Tape is available in different colors and widths. You can use the colors in particular to give your workshop more structure. For example, start with a pink welcome, which leads to the green first manoeuvre that takes place in the morning. In the afternoon, move on to the yellow second manoeuvre until the check-out is designed with blue tape. Instead of individual manoeuvres, you can also divide the crew into different groups by color.


Everyone is now familiar with flipcharts, large canvases and whiteboards. Instead of recording results on a boring white background, you can tape colorful areas on the wall where results can be recorded on Post-Its®. You have much more than just the tables in the room at your disposal – transform walls, windows and doors into components of your workshop and turn the room into a co-facilitator*.


Would you like to organise your workshop as a joint journey that the team masters together? The colorful tape is an important aid here too. Simply visualise the individual components of the journey and make each manoeuvre even more tangible. If your team wants to work out their ideas for the future and a shared vision, for example, they can be together on a sailing ship.

Now the team members can answer various questions and note their answers in the components of their voyage:

  • Wind in the sail: What is currently going well?
  • Anchor: What is holding us back?
  • Iceberg: What obstacles and risks are we facing?
  • Lighthouse: What does our destination harbour look like?

Instead of using dry questions to develop a vision and design the route to get there, the crew embarks on its very own journey on the high seas, overcoming obstacles and finding out how to pull together to get to the harbour of destination.


The colorful tape is not only intended for working and learning, but also for having fun. For example, set up a selfie spot so that participants can familiarise themselves with the tape and create their own first points of contact.


Have you caught tape fever and would like to start your next workshop with a bag full of colorful rolls of tape? Then we have 4 tips for you here that will give your workshop a boost and make it a real experience for your participants:

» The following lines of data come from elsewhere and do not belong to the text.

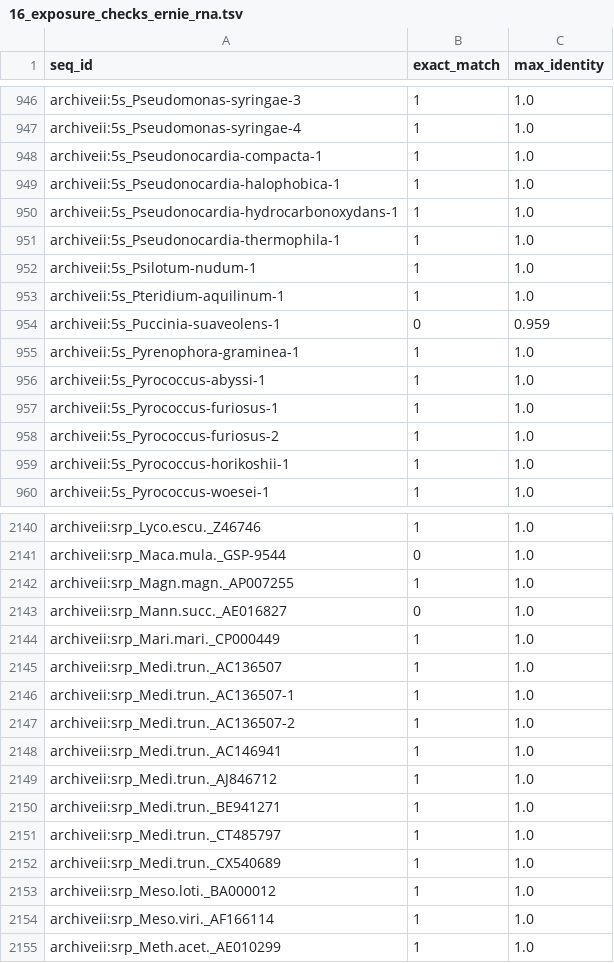
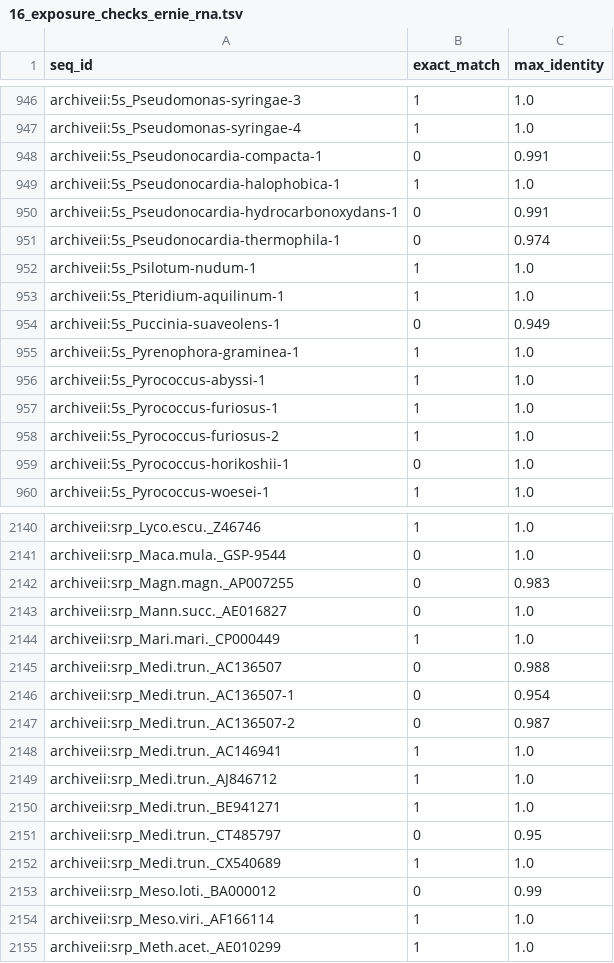
Before and after one commit to hortikarmeru/rnalm-pretraining-exposure, a TSV file: results/16_exposure_checks_ernie_rna.tsv, drawn as a sheet; only a part is shown, gaps mark what is left out; the diff covers the shown part only.

```diff
--- a/results/16_exposure_checks_ernie_rna.tsv
+++ b/results/16_exposure_checks_ernie_rna.tsv
@@ -947,9 +947,9 @@ archiveii:5s_Pseudomonas-syringae-3	1	1.0
 archiveii:5s_Pseudomonas-syringae-4	1	1.0
-archiveii:5s_Pseudonocardia-compacta-1	1	1.0
+archiveii:5s_Pseudonocardia-compacta-1	0	0.991
 archiveii:5s_Pseudonocardia-halophobica-1	1	1.0
-archiveii:5s_Pseudonocardia-hydrocarbonoxydans-1	1	1.0
-archiveii:5s_Pseudonocardia-thermophila-1	1	1.0
+archiveii:5s_Pseudonocardia-hydrocarbonoxydans-1	0	0.991
+archiveii:5s_Pseudonocardia-thermophila-1	0	0.974
 archiveii:5s_Psilotum-nudum-1	1	1.0
 archiveii:5s_Pteridium-aquilinum-1	1	1.0
-archiveii:5s_Puccinia-suaveolens-1	0	0.959
+archiveii:5s_Puccinia-suaveolens-1	0	0.949
 archiveii:5s_Pyrenophora-graminea-1	1	1.0
@@ -958,3 +958,3 @@ archiveii:5s_Pyrococcus-furiosus-1	1	1.0
 archiveii:5s_Pyrococcus-furiosus-2	1	1.0
-archiveii:5s_Pyrococcus-horikoshii-1	1	1.0
+archiveii:5s_Pyrococcus-horikoshii-1	0	1.0
 archiveii:5s_Pyrococcus-woesei-1	1	1.0
@@ -2141,8 +2141,8 @@ archiveii:srp_Lyco.escu._Z46746	1	1.0
 archiveii:srp_Maca.mula._GSP-9544	0	1.0
-archiveii:srp_Magn.magn._AP007255	1	1.0
+archiveii:srp_Magn.magn._AP007255	0	0.983
 archiveii:srp_Mann.succ._AE016827	0	1.0
 archiveii:srp_Mari.mari._CP000449	1	1.0
-archiveii:srp_Medi.trun._AC136507	1	1.0
-archiveii:srp_Medi.trun._AC136507-1	1	1.0
-archiveii:srp_Medi.trun._AC136507-2	1	1.0
+archiveii:srp_Medi.trun._AC136507	0	0.988
+archiveii:srp_Medi.trun._AC136507-1	0	0.954
+archiveii:srp_Medi.trun._AC136507-2	0	0.987
 archiveii:srp_Medi.trun._AC146941	1	1.0
@@ -2150,5 +2150,5 @@ archiveii:srp_Medi.trun._AJ846712	1	1.0
 archiveii:srp_Medi.trun._BE941271	1	1.0
-archiveii:srp_Medi.trun._CT485797	1	1.0
+archiveii:srp_Medi.trun._CT485797	0	0.95
 archiveii:srp_Medi.trun._CX540689	1	1.0
-archiveii:srp_Meso.loti._BA000012	1	1.0
+archiveii:srp_Meso.loti._BA000012	0	0.99
 archiveii:srp_Meso.viri._AF166114	1	1.0
```
Also changed, not shown: 91 edited cells elsewhere in this file, results/13_exposure_ernie_rna.tsv, 15 other files.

  • Prepare the room: The biggest challenge with Facilitape is probably the increased time required to prepare the room. If you already know in advance that tape will be used, ask if you can get to the room a day or at least a few hours before the workshop to prepare it in peace.
  • Prepare motifs: So that you can get started straight away during the preparation time, it is best to think about which motifs you would like to tape at home. For example, you can work with a printed template that you have created in a suitable font or sketches of your desired motifs make. This saves time and takes the pressure off you to be creative right away.
  • Consider the walls: With Facilitape, the space of your workshop becomes a co-facilitator. On the one hand, this gives you freedom and countless design options, but on the other hand it also brings with it an important point to consider: the walls. Make sure that you use tape that can be easily removed from surfaces, and it is best to test the tape in an inconspicuous place beforehand.
  • Take advantage of the variety of tape available: tape comes in a wide range of colors and widths. Equip your bag with a selection of different tapes in advance and use their variety to turn your room into a colorful, creative and inspiring experience.


Creative food for thought, thoughtful provocation or supportive inspiration – tape can do so much more than just stick things on walls. It ensures that your workshop space becomes a co-facilitator* and helps you to create an open atmosphere, highlight topics and give your workshop structure with red tape. Instead of boring white flipcharts in loveless seminar rooms, you can use colorful tape to create a workshop that will be a real experience for your participants. This way, not only the workshop itself, but also its results and the shared journey to the destination harbour will remain in positive memory.

With kind thanks to:
Franziska Semer, from whom we have taken the original blog post:
Photos: Franziska Semer and Fabian Siefert